Exercise requirements = Write each entry out once more, please, precisely as shown.

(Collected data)

* * * * * * * * *

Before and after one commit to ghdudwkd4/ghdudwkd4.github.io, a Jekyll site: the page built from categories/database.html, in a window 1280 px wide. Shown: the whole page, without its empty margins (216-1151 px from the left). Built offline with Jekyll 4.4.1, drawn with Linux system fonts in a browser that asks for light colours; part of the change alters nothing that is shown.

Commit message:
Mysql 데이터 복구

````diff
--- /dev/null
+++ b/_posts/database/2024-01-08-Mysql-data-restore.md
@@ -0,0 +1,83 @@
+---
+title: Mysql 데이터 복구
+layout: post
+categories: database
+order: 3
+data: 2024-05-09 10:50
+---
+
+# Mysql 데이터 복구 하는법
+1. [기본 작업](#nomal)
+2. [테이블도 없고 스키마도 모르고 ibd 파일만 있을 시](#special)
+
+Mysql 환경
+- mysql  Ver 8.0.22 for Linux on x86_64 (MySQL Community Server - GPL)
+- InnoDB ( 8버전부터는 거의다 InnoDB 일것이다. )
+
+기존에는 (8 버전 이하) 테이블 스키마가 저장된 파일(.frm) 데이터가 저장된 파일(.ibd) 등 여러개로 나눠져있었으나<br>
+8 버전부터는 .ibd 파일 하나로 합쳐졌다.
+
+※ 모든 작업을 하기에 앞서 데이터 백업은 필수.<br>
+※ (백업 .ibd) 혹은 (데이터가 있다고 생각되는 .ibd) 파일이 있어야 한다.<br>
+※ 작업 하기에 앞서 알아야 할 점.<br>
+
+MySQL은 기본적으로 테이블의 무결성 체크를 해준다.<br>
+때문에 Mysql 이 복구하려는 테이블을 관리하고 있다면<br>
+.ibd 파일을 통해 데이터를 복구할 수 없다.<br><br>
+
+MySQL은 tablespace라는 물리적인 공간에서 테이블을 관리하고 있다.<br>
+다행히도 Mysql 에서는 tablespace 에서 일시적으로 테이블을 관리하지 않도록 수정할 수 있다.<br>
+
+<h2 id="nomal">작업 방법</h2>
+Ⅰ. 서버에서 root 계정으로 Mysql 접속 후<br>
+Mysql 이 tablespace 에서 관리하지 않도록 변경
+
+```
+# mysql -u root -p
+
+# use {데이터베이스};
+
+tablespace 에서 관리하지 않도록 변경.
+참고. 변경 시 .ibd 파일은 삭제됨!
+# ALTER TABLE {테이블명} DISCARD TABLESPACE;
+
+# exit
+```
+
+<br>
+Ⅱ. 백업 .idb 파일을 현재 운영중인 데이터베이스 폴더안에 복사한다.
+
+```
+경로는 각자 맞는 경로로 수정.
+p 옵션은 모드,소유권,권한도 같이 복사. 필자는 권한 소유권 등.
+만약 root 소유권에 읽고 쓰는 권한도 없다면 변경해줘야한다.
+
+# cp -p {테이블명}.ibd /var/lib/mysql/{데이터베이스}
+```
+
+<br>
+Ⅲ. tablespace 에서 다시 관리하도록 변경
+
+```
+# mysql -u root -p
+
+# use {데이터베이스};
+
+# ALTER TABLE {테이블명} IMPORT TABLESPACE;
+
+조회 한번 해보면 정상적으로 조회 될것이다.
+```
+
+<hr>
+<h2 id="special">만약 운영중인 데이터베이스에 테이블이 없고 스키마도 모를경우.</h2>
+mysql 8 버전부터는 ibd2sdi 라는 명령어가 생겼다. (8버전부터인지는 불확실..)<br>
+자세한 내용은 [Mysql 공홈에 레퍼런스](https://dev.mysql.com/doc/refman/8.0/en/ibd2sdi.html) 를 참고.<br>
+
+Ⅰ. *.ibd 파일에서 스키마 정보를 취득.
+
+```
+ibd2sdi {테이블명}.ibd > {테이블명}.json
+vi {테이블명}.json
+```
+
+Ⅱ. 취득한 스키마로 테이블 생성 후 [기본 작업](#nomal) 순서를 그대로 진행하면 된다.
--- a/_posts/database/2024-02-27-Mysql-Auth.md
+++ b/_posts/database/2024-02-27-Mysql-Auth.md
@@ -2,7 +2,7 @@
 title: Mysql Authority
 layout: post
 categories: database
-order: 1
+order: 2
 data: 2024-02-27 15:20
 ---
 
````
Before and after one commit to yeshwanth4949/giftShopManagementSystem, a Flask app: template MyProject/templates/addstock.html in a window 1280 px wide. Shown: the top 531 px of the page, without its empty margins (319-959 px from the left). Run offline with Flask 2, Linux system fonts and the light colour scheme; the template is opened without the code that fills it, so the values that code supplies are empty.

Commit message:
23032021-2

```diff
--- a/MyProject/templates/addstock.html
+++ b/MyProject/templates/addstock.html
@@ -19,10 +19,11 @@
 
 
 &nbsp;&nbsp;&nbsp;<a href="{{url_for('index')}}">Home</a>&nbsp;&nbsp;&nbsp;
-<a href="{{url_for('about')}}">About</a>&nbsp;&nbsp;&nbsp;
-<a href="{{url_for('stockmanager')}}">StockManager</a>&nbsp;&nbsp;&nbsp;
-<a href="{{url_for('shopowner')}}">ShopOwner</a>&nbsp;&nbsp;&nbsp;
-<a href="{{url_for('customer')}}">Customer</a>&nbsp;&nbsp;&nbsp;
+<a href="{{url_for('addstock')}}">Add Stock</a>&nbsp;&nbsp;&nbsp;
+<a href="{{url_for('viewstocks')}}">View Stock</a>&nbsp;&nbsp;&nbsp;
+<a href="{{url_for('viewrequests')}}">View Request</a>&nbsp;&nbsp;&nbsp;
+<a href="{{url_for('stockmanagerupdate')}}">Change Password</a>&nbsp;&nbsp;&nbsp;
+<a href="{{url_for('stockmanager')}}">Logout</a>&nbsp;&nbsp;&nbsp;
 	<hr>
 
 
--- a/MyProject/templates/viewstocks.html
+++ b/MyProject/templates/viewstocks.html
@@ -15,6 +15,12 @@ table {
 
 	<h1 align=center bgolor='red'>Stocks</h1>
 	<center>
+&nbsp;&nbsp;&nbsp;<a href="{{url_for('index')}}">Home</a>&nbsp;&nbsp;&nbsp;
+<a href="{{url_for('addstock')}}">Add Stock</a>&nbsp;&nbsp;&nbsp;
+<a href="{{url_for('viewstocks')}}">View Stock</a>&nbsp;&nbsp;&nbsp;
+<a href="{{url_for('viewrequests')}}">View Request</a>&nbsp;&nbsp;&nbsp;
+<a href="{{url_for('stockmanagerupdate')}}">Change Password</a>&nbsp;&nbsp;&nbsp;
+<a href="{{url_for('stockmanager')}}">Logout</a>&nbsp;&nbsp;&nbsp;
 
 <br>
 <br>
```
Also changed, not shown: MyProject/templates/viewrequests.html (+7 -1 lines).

* * * * * * * * *

Problem solution =
Before and after one commit to ghdudwkd4/ghdudwkd4.github.io, a Jekyll site: the page built from categories/database.html, in a window 1280 px wide. Shown: the whole page, without its empty margins (216-1151 px from the left). Built offline with Jekyll 4.4.1, drawn with Linux system fonts in a browser that asks for light colours; part of the change alters nothing that is shown.

Commit message:
Mysql 데이터 복구

````diff
--- /dev/null
+++ b/_posts/database/2024-01-08-Mysql-data-restore.md
@@ -0,0 +1,83 @@
+---
+title: Mysql 데이터 복구
+layout: post
+categories: database
+order: 3
+data: 2024-05-09 10:50
+---
+
+# Mysql 데이터 복구 하는법
+1. [기본 작업](#nomal)
+2. [테이블도 없고 스키마도 모르고 ibd 파일만 있을 시](#special)
+
+Mysql 환경
+- mysql  Ver 8.0.22 for Linux on x86_64 (MySQL Community Server - GPL)
+- InnoDB ( 8버전부터는 거의다 InnoDB 일것이다. )
+
+기존에는 (8 버전 이하) 테이블 스키마가 저장된 파일(.frm) 데이터가 저장된 파일(.ibd) 등 여러개로 나눠져있었으나<br>
+8 버전부터는 .ibd 파일 하나로 합쳐졌다.
+
+※ 모든 작업을 하기에 앞서 데이터 백업은 필수.<br>
+※ (백업 .ibd) 혹은 (데이터가 있다고 생각되는 .ibd) 파일이 있어야 한다.<br>
+※ 작업 하기에 앞서 알아야 할 점.<br>
+
+MySQL은 기본적으로 테이블의 무결성 체크를 해준다.<br>
+때문에 Mysql 이 복구하려는 테이블을 관리하고 있다면<br>
+.ibd 파일을 통해 데이터를 복구할 수 없다.<br><br>
+
+MySQL은 tablespace라는 물리적인 공간에서 테이블을 관리하고 있다.<br>
+다행히도 Mysql 에서는 tablespace 에서 일시적으로 테이블을 관리하지 않도록 수정할 수 있다.<br>
+
+<h2 id="nomal">작업 방법</h2>
+Ⅰ. 서버에서 root 계정으로 Mysql 접속 후<br>
+Mysql 이 tablespace 에서 관리하지 않도록 변경
+
+```
+# mysql -u root -p
+
+# use {데이터베이스};
+
+tablespace 에서 관리하지 않도록 변경.
+참고. 변경 시 .ibd 파일은 삭제됨!
+# ALTER TABLE {테이블명} DISCARD TABLESPACE;
+
+# exit
+```
+
+<br>
+Ⅱ. 백업 .idb 파일을 현재 운영중인 데이터베이스 폴더안에 복사한다.
+
+```
+경로는 각자 맞는 경로로 수정.
+p 옵션은 모드,소유권,권한도 같이 복사. 필자는 권한 소유권 등.
+만약 root 소유권에 읽고 쓰는 권한도 없다면 변경해줘야한다.
+
+# cp -p {테이블명}.ibd /var/lib/mysql/{데이터베이스}
+```
+
+<br>
+Ⅲ. tablespace 에서 다시 관리하도록 변경
+
+```
+# mysql -u root -p
+
+# use {데이터베이스};
+
+# ALTER TABLE {테이블명} IMPORT TABLESPACE;
+
+조회 한번 해보면 정상적으로 조회 될것이다.
+```
+
+<hr>
+<h2 id="special">만약 운영중인 데이터베이스에 테이블이 없고 스키마도 모를경우.</h2>
+mysql 8 버전부터는 ibd2sdi 라는 명령어가 생겼다. (8버전부터인지는 불확실..)<br>
+자세한 내용은 [Mysql 공홈에 레퍼런스](https://dev.mysql.com/doc/refman/8.0/en/ibd2sdi.html) 를 참고.<br>
+
+Ⅰ. *.ibd 파일에서 스키마 정보를 취득.
+
+```
+ibd2sdi {테이블명}.ibd > {테이블명}.json
+vi {테이블명}.json
+```
+
+Ⅱ. 취득한 스키마로 테이블 생성 후 [기본 작업](#nomal) 순서를 그대로 진행하면 된다.
--- a/_posts/database/2024-02-27-Mysql-Auth.md
+++ b/_posts/database/2024-02-27-Mysql-Auth.md
@@ -2,7 +2,7 @@
 title: Mysql Authority
 layout: post
 categories: database
-order: 1
+order: 2
 data: 2024-02-27 15:20
 ---
 
````
Before and after one commit to yeshwanth4949/giftShopManagementSystem, a Flask app: template MyProject/templates/addstock.html in a window 1280 px wide. Shown: the top 531 px of the page, without its empty margins (319-959 px from the left). Run offline with Flask 2, Linux system fonts and the light colour scheme; the template is opened without the code that fills it, so the values that code supplies are empty.

Commit message:
23032021-2

```diff
--- a/MyProject/templates/addstock.html
+++ b/MyProject/templates/addstock.html
@@ -19,10 +19,11 @@
 
 
 &nbsp;&nbsp;&nbsp;<a href="{{url_for('index')}}">Home</a>&nbsp;&nbsp;&nbsp;
-<a href="{{url_for('about')}}">About</a>&nbsp;&nbsp;&nbsp;
-<a href="{{url_for('stockmanager')}}">StockManager</a>&nbsp;&nbsp;&nbsp;
-<a href="{{url_for('shopowner')}}">ShopOwner</a>&nbsp;&nbsp;&nbsp;
-<a href="{{url_for('customer')}}">Customer</a>&nbsp;&nbsp;&nbsp;
+<a href="{{url_for('addstock')}}">Add Stock</a>&nbsp;&nbsp;&nbsp;
+<a href="{{url_for('viewstocks')}}">View Stock</a>&nbsp;&nbsp;&nbsp;
+<a href="{{url_for('viewrequests')}}">View Request</a>&nbsp;&nbsp;&nbsp;
+<a href="{{url_for('stockmanagerupdate')}}">Change Password</a>&nbsp;&nbsp;&nbsp;
+<a href="{{url_for('stockmanager')}}">Logout</a>&nbsp;&nbsp;&nbsp;
 	<hr>
 
 
--- a/MyProject/templates/viewstocks.html
+++ b/MyProject/templates/viewstocks.html
@@ -15,6 +15,12 @@ table {
 
 	<h1 align=center bgolor='red'>Stocks</h1>
 	<center>
+&nbsp;&nbsp;&nbsp;<a href="{{url_for('index')}}">Home</a>&nbsp;&nbsp;&nbsp;
+<a href="{{url_for('addstock')}}">Add Stock</a>&nbsp;&nbsp;&nbsp;
+<a href="{{url_for('viewstocks')}}">View Stock</a>&nbsp;&nbsp;&nbsp;
+<a href="{{url_for('viewrequests')}}">View Request</a>&nbsp;&nbsp;&nbsp;
+<a href="{{url_for('stockmanagerupdate')}}">Change Password</a>&nbsp;&nbsp;&nbsp;
+<a href="{{url_for('stockmanager')}}">Logout</a>&nbsp;&nbsp;&nbsp;
 
 <br>
 <br>
```
Also changed, not shown: MyProject/templates/viewrequests.html (+7 -1 lines).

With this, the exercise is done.